“There’s going to be more than one team in the league that’s going to offer him premiere right tackle money,” Lapham said. “They have to decide if they want to match that kind of an offer or spend it elsewhere. Can they play Andre and still play the other guys they want to pay and extend Geno and all the other things they’d like to get done?”
Another big question on offense involves Bernard Scott. The Bengals were counting on him to be the speed complement to BenJarvus Green-Ellis’ power this season, but a wrist injury shelved him early and a knee injury ended his season in October.
With three picks in the first 55 (21, 37 and 55) of the NFL Draft thanks to the Carson Palmer trade, the team could opt to part ways with Scott and go after a dynamic, breakaway runner who can provide the home-run threat the offense has been missing.
“To me the Christmas-type draft would be a safety in the 20s, a running back in the 30s and then after that when you get to the 55 spot, it could be a linebacker, it could be an offensive tackle, it could be a lot of things,” Lapham said. “That Carson Palmer trade is going to be the gift that keeps on giving. If Dre (Kirkpatrick) pans out like they hope, then you get a quality running back to boot that’s going to be around for however many years and be a big factor for you, boy, that would be a heck of a deal for Carson.”
In addition to filling holes on the roster, the Bengals could be forced to do the same with the coaching staff. Zimmer interviewed for the head coach opening in Cleveland, while offensive coordinator Jay Gruden has interviewed for the opening in Arizona and is scheduled to meet with Philadelphia on Monday. There also are reports San Diego wants to talk to him.
“If guys have opportunities to be head coaches, I’m going to be as supportive as I can,” Lewis said. “I’m happy for them. Hopefully the next people to move into those jobs, if they’re successful enough to move on, will have those same opportunities.
“What’s important for me is that I have to worry about the state of the organization and football team after that point,” he continued. “But I’m going to do everything I can to be as supportive as I can if they have opportunity, and if that’s something they choose to do. That’s the second part of it – sometimes you just don’t choose to do it. I’ve been in that situation myself, where the grass isn’t necessarily always greener.”
Assistant coach Hue Jackson, who has offensive coordinator and head coach experience, would seem to be the natural fit to replace Gruden if he leaves. But Jackson is reportedly being targeted for the offensive coordinator job in Carolina.
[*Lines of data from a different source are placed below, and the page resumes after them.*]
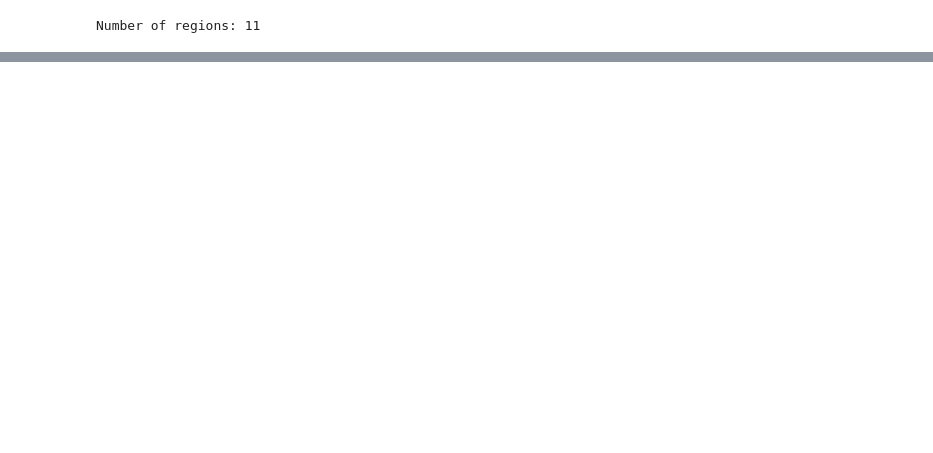
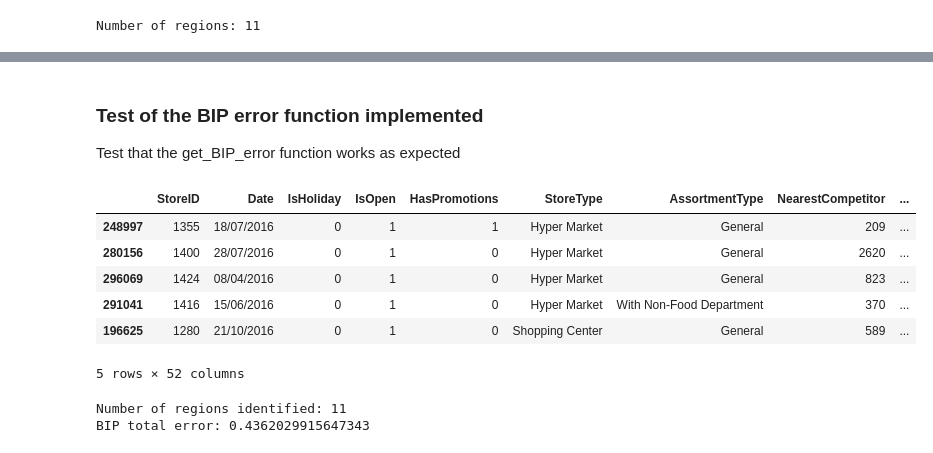
Before and after one commit to mirkomantovani/DMTM-project-BIP, a Jupyter notebook: BIP_error_function.ipynb, the cells around one changed output, grey strips where cells are left out. Drawn from its saved outputs; the diff is of its cells as text; code cells hidden in the pictures; blank space fills up the shorter version.

```diff
--- a/BIP_error_function.ipynb
+++ b/BIP_error_function.ipynb
@@ -137,0 +143,22 @@ BIP error: 0.46978604713897104
+# %% [markdown]
+### Test of the BIP error function implemented
+
+Test that the get_BIP_error function works as expected
+# %%
+from BIP_error import get_BIP_error
+
+df_BIP_err_fun_eval.head()
+# %% [output]
+|  | StoreID | Date | IsHoliday | IsOpen | HasPromotions | StoreType | AssortmentType | NearestCompetitor | ... |
+| 248997 | 1355 | 18/07/2016 | 0 | 1 | 1 | Hyper Market | General | 209 | ... |
+| 280156 | 1400 | 28/07/2016 | 0 | 1 | 0 | Hyper Market | General | 2620 | ... |
+| 296069 | 1424 | 08/04/2016 | 0 | 1 | 0 | Hyper Market | General | 823 | ... |
+| 291041 | 1416 | 15/06/2016 | 0 | 1 | 0 | Hyper Market | With Non-Food Department | 370 | ... |
+| 196625 | 1280 | 21/10/2016 | 0 | 1 | 0 | Shopping Center | General | 589 | ... |
+5 rows × 52 columns
+# %%
+# use the function
+error = get_BIP_error(df_BIP_err_fun_eval)
+# %% [output]
+Number of regions identified: 11
+BIP total error: 0.4362029915647343
```
Also changed, not shown: parts of 5 cells of this notebook, 2 other files.
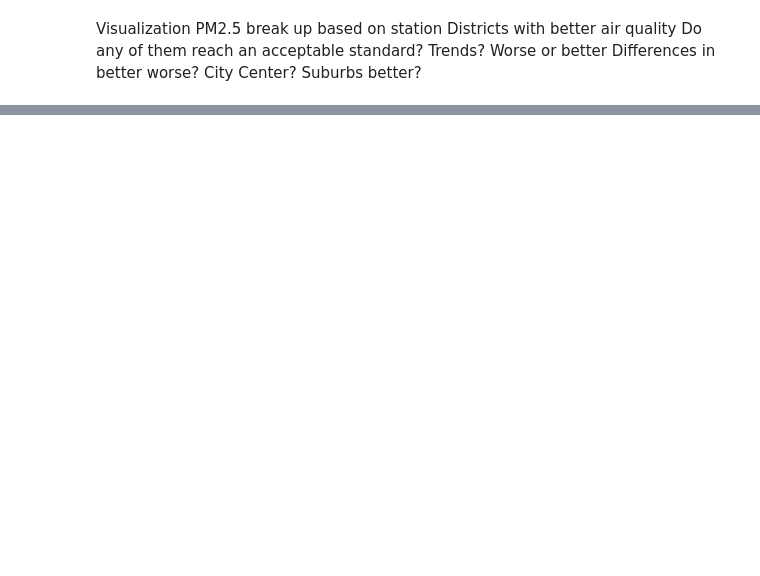
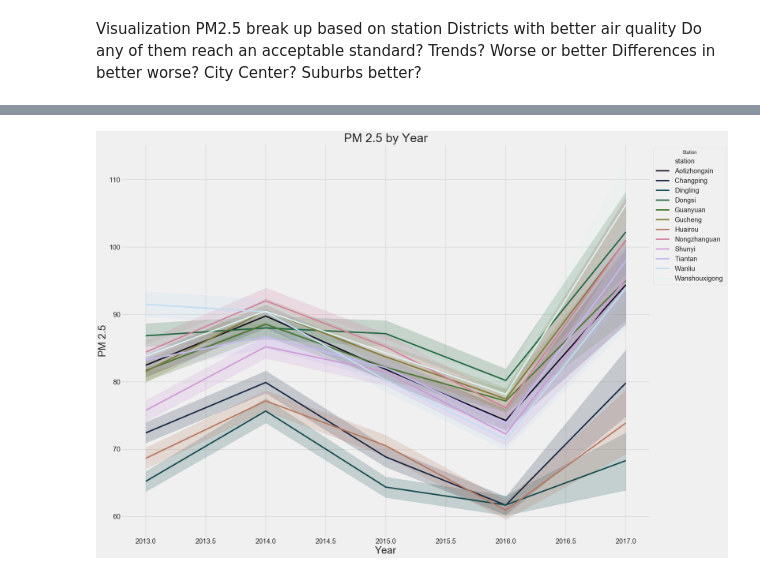
Before and after one commit to dolcikey/TimeSeriesForecasting_BeijingAirQuality, a Jupyter notebook: 002_EDA.ipynb, the cells around one changed output, grey strips where cells are left out. Cells and saved outputs as stored; diff of their text form; code cells hidden in the pictures; blank space fills up the shorter version.

```diff
--- a/002_EDA.ipynb
+++ b/002_EDA.ipynb
@@ -3,3 +3,22 @@
 ### Exploratory Data Analysis Notebook
 
 by Dolci Sanders and Paul Torres
+# %%
+import pandas as pd
+import numpy as np
+
+import matplotlib.pyplot as plt
+import seaborn as sns
+%matplotlib inline
+import prettyplotlib as ppl
+from prettyplotlib import brewer2mpl
+from pylab import savefig
+
+import glob
+from sklearn.model_selection import train_test_split
+import pickle
+
+# Styling Guide
+
+plt.style.use('fivethirtyeight')
+sns.set_palette(sns.diverging_palette(250,700, s= 70 , l= 10, n= 12))
@@ -6,6 +27,11 @@ by Dolci Sanders and Paul Torres
 # %%
 train = pd.read_pickle('PKL/train.pkl')
 test = pd.read_pickle('PKL/test.pkl')
+time = pd.read_pickle('PKL/time.pkl')
+# %%
+# Set date in time full data frame additional to index
+
+time['Date'] = pd.to_datetime(time[['year','month','day','hour']])
 # %% [markdown]
 Visualization PM2.5 break up based on station
 Districts with better air quality
@@ -31,0 +81,20 @@ NameError: name 'plt' is not defined
+# %%
+fig = plt.figure(figsize = (25,20))
+sns.set_palette(sns.color_palette("cubehelix", n_colors=12))
+
+# Draw line plot of size and total_bill with parameters and hue "day"
+sns.lineplot(x = "year", y = "PM2.5", data = time, hue = 'station', dashes = False, markers = ["o", "<", ">", "^"])
+
+plt.title("PM 2.5 by Year", fontsize = 36)
+plt.xlabel("Year", fontsize = 30)
+plt.ylabel("PM 2.5", fontsize = 30)
+
+plt.xticks(fontsize = 20)
+plt.yticks(fontsize = 20)
+
+plt.legend(title='Station', bbox_to_anchor=(1, 1), loc='upper left', fontsize = 20)
+plt.show()
+
+fig.savefig('PNG/PM25_year_station.png', bbox_inches= 'tight', padding_inches = 4, transparent = True)
+# %% [output]
+[figure, added]
```
Also changed, not shown: parts of 30 cells of this notebook, 12 other files.
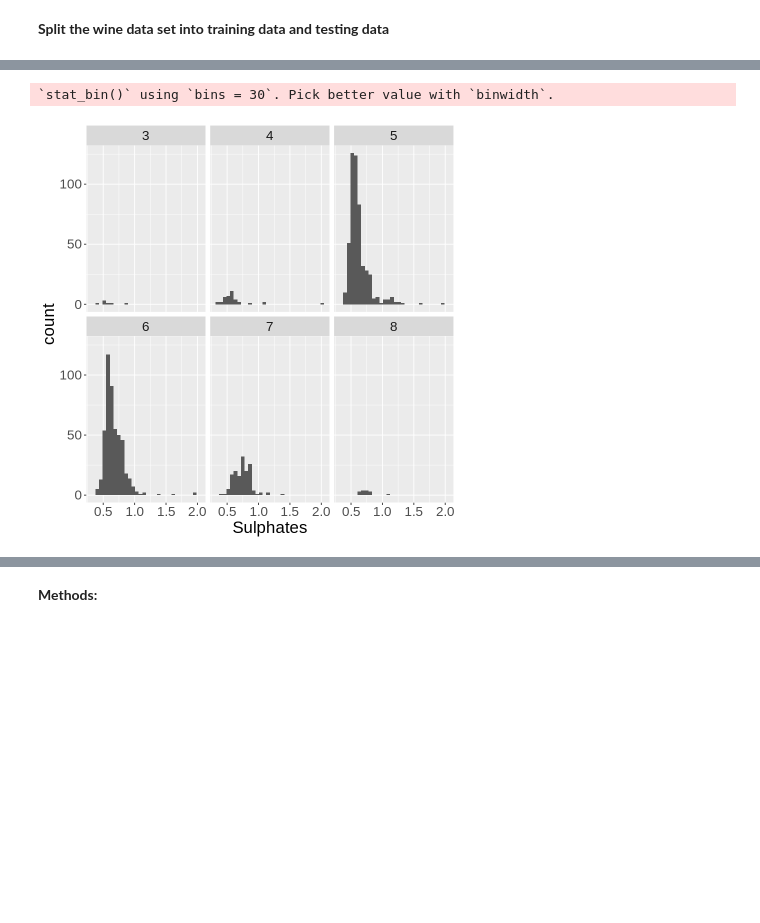
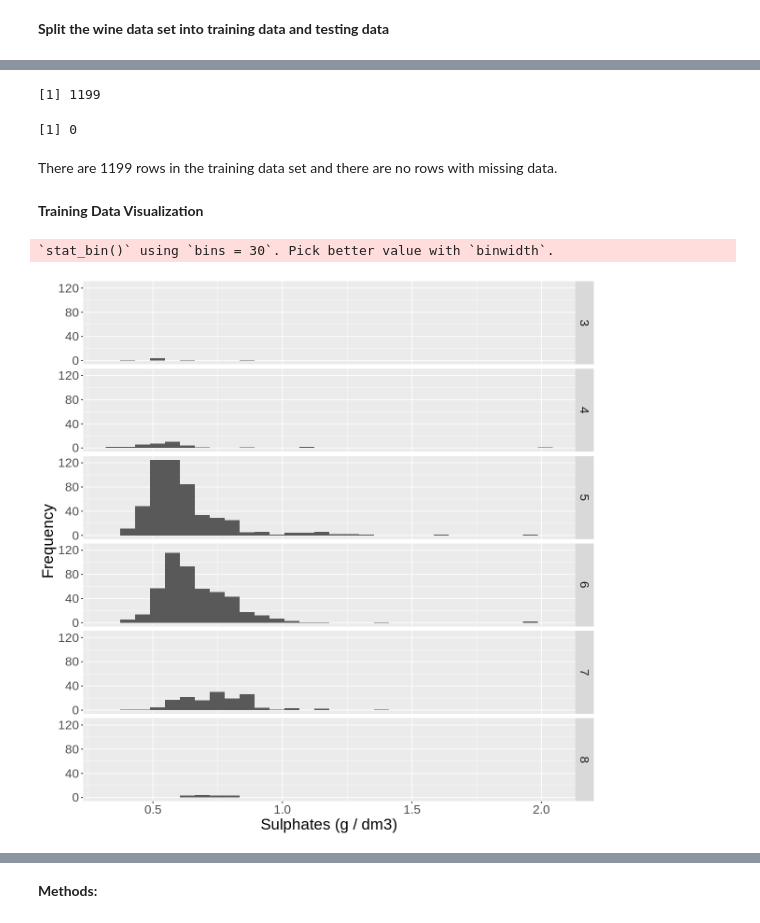
Before and after one commit to yizhangl/DSCI100-project, a Jupyter notebook: proposal.ipynb, the cells around one changed output, grey strips where cells are left out. Drawn from its saved outputs; the diff is of its cells as text; code cells hidden in the pictures; blank space fills up the shorter version.

```diff
--- a/proposal.ipynb
+++ b/proposal.ipynb
@@ -114,8 +110,8 @@ nrow(wine)
 
 sum(is.na(wine))
 
-newdata <- na.omit(wine)
-nrow(newdata)
+wine_data <- na.omit(wine)
+nrow(wine_data)
 # %% [output]
 [1] 1599
 [1] 2
@@ -127,7 +125,7 @@ nrow(newdata)
 # %%
 set.seed(15)
 
-wine_split <- initial_split(wine, prop = 0.75, strata = quality)
+wine_split <- initial_split(wine_data, prop = 0.75, strata = quality)
 wine_train <- training(wine_split)
 wine_test <- testing(wine_split)
 
@@ -241,13 +182,26 @@ Warning message:
+# %%
+nrow(wine_train)
+
+sum(is.na(wine_train))
+# %% [output]
+[1] 1199
+[1] 0
+# %% [markdown]
+There are 1199 rows in the training data set and there are no rows with missing data.
+# %% [markdown]
+**Training Data Visualization**
 # %%
-all_wine_plot <- wine_train %>%
+options(repr.plot.height = 10, repr.plot.width = 10)
+
+wine_plot_sulphates <- wine_train %>%
    ggplot(aes(x = sulphates)) +
    geom_histogram(position = "identity") +
-   facet_wrap(~ factor(quality)) +
-   xlab("Sulphates") +
-   ylab("")
+   facet_grid(factor(quality) ~. ) +
+   xlab("Sulphates (g / dm3)") +
+   ylab("Frequency") +
    theme(text = element_text(size=20))
 
-all_wine_plot
+wine_plot_sulphates
 # %% [output]
 `stat_bin()` using `bins = 30`. Pick better value with `binwidth`.
-[figure, old version]
+[figure, new version]
```
Also changed, not shown: parts of 16 cells of this notebook.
It all has the makings for an active offseason, even though the core of the team is solidly in place. As groundbreaking as it has been to make the playoffs two years in a row and three of the last four, the Bengals cannot afford to keep losing in the first round if they want to keep a jaded fan base interested and supportive.
“We’ve got great fans, and they’ve seen a lot of good things over the last two seasons,” Lewis said. “And it will continue to get better and better, I believe. But as I told the guys today, we don’t get to start again where we left off. We’ve got to do incredible work and get after it. We’ve laid some good pillars, some beams down, some foundations and spikes, and that’s a good thing. We’ll continue to enhance the football team. We’ll continue to get better.”